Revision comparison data
----------
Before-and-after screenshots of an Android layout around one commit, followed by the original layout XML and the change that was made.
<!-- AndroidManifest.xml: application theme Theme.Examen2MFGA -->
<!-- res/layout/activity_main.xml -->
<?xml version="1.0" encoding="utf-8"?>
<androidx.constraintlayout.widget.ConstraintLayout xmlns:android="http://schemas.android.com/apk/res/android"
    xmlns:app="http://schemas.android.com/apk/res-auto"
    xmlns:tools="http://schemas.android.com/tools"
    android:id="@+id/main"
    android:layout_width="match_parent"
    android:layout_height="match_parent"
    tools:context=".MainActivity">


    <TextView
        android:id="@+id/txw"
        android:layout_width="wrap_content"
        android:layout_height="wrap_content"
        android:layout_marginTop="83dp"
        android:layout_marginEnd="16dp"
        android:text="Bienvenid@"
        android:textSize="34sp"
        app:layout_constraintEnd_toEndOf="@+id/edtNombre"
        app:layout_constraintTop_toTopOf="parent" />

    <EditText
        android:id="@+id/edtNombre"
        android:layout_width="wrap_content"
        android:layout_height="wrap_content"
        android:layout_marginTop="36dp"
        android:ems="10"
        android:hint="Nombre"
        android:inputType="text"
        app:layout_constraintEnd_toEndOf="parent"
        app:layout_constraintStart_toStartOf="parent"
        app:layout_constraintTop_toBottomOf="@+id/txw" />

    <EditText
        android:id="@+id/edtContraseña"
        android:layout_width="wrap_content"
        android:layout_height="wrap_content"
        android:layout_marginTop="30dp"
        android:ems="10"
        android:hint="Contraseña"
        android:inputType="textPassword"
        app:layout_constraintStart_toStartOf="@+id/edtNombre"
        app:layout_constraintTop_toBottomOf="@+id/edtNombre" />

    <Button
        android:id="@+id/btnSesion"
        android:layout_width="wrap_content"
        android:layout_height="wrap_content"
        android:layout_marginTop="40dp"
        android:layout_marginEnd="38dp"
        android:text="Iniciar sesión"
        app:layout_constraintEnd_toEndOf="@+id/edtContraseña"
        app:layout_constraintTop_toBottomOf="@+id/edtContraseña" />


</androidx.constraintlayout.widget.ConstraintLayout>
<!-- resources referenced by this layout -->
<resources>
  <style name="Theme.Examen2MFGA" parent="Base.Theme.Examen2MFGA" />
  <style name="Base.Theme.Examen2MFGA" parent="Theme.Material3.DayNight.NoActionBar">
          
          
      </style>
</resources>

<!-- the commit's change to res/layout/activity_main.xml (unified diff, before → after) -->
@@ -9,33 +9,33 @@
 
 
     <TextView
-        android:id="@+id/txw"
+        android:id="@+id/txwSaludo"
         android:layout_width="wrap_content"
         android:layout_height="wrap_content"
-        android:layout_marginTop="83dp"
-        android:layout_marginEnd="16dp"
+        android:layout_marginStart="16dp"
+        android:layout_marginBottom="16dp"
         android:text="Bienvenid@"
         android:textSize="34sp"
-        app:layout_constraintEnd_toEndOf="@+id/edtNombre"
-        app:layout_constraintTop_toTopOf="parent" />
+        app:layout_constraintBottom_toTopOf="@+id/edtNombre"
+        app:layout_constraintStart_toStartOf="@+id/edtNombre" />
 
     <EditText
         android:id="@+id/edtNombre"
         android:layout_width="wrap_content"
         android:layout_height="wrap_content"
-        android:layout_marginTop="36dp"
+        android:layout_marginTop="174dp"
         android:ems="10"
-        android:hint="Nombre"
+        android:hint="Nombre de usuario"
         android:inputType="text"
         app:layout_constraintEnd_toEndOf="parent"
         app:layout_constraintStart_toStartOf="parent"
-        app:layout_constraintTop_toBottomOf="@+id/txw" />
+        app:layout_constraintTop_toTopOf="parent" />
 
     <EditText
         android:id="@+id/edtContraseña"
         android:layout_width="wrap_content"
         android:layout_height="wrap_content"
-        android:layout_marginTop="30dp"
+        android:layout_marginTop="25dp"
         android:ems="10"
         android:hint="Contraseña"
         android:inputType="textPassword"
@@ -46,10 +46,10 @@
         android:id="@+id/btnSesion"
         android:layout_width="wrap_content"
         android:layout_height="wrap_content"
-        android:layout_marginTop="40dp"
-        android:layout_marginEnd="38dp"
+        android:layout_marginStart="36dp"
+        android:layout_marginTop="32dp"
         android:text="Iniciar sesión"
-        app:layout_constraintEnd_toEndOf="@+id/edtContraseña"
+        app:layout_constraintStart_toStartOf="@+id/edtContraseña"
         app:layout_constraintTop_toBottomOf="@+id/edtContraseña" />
----------
Exercise directions
The answer must be the full data, repeated word for word.

Solved exercise
Before-and-after screenshots of an Android layout around one commit, followed by the original layout XML and the change that was made.
<!-- AndroidManifest.xml: application theme Theme.Examen2MFGA -->
<!-- res/layout/activity_main.xml -->
<?xml version="1.0" encoding="utf-8"?>
<androidx.constraintlayout.widget.ConstraintLayout xmlns:android="http://schemas.android.com/apk/res/android"
    xmlns:app="http://schemas.android.com/apk/res-auto"
    xmlns:tools="http://schemas.android.com/tools"
    android:id="@+id/main"
    android:layout_width="match_parent"
    android:layout_height="match_parent"
    tools:context=".MainActivity">


    <TextView
        android:id="@+id/txw"
        android:layout_width="wrap_content"
        android:layout_height="wrap_content"
        android:layout_marginTop="83dp"
        android:layout_marginEnd="16dp"
        android:text="Bienvenid@"
        android:textSize="34sp"
        app:layout_constraintEnd_toEndOf="@+id/edtNombre"
        app:layout_constraintTop_toTopOf="parent" />

    <EditText
        android:id="@+id/edtNombre"
        android:layout_width="wrap_content"
        android:layout_height="wrap_content"
        android:layout_marginTop="36dp"
        android:ems="10"
        android:hint="Nombre"
        android:inputType="text"
        app:layout_constraintEnd_toEndOf="parent"
        app:layout_constraintStart_toStartOf="parent"
        app:layout_constraintTop_toBottomOf="@+id/txw" />

    <EditText
        android:id="@+id/edtContraseña"
        android:layout_width="wrap_content"
        android:layout_height="wrap_content"
        android:layout_marginTop="30dp"
        android:ems="10"
        android:hint="Contraseña"
        android:inputType="textPassword"
        app:layout_constraintStart_toStartOf="@+id/edtNombre"
        app:layout_constraintTop_toBottomOf="@+id/edtNombre" />

    <Button
        android:id="@+id/btnSesion"
        android:layout_width="wrap_content"
        android:layout_height="wrap_content"
        android:layout_marginTop="40dp"
        android:layout_marginEnd="38dp"
        android:text="Iniciar sesión"
        app:layout_constraintEnd_toEndOf="@+id/edtContraseña"
        app:layout_constraintTop_toBottomOf="@+id/edtContraseña" />


</androidx.constraintlayout.widget.ConstraintLayout>
<!-- resources referenced by this layout -->
<resources>
  <style name="Theme.Examen2MFGA" parent="Base.Theme.Examen2MFGA" />
  <style name="Base.Theme.Examen2MFGA" parent="Theme.Material3.DayNight.NoActionBar">
          
          
      </style>
</resources>

<!-- the commit's change to res/layout/activity_main.xml (unified diff, before → after) -->
@@ -9,33 +9,33 @@
 
 
     <TextView
-        android:id="@+id/txw"
+        android:id="@+id/txwSaludo"
         android:layout_width="wrap_content"
         android:layout_height="wrap_content"
-        android:layout_marginTop="83dp"
-        android:layout_marginEnd="16dp"
+        android:layout_marginStart="16dp"
+        android:layout_marginBottom="16dp"
         android:text="Bienvenid@"
         android:textSize="34sp"
-        app:layout_constraintEnd_toEndOf="@+id/edtNombre"
-        app:layout_constraintTop_toTopOf="parent" />
+        app:layout_constraintBottom_toTopOf="@+id/edtNombre"
+        app:layout_constraintStart_toStartOf="@+id/edtNombre" />
 
     <EditText
         android:id="@+id/edtNombre"
         android:layout_width="wrap_content"
         android:layout_height="wrap_content"
-        android:layout_marginTop="36dp"
+        android:layout_marginTop="174dp"
         android:ems="10"
-        android:hint="Nombre"
+        android:hint="Nombre de usuario"
         android:inputType="text"
         app:layout_constraintEnd_toEndOf="parent"
         app:layout_constraintStart_toStartOf="parent"
-        app:layout_constraintTop_toBottomOf="@+id/txw" />
+        app:layout_constraintTop_toTopOf="parent" />
 
     <EditText
         android:id="@+id/edtContraseña"
         android:layout_width="wrap_content"
         android:layout_height="wrap_content"
-        android:layout_marginTop="30dp"
+        android:layout_marginTop="25dp"
         android:ems="10"
         android:hint="Contraseña"
         android:inputType="textPassword"
@@ -46,10 +46,10 @@
         android:id="@+id/btnSesion"
         android:layout_width="wrap_content"
         android:layout_height="wrap_content"
-        android:layout_marginTop="40dp"
-        android:layout_marginEnd="38dp"
+        android:layout_marginStart="36dp"
+        android:layout_marginTop="32dp"
         android:text="Iniciar sesión"
-        app:layout_constraintEnd_toEndOf="@+id/edtContraseña"
+        app:layout_constraintStart_toStartOf="@+id/edtContraseña"
         app:layout_constraintTop_toBottomOf="@+id/edtContraseña" />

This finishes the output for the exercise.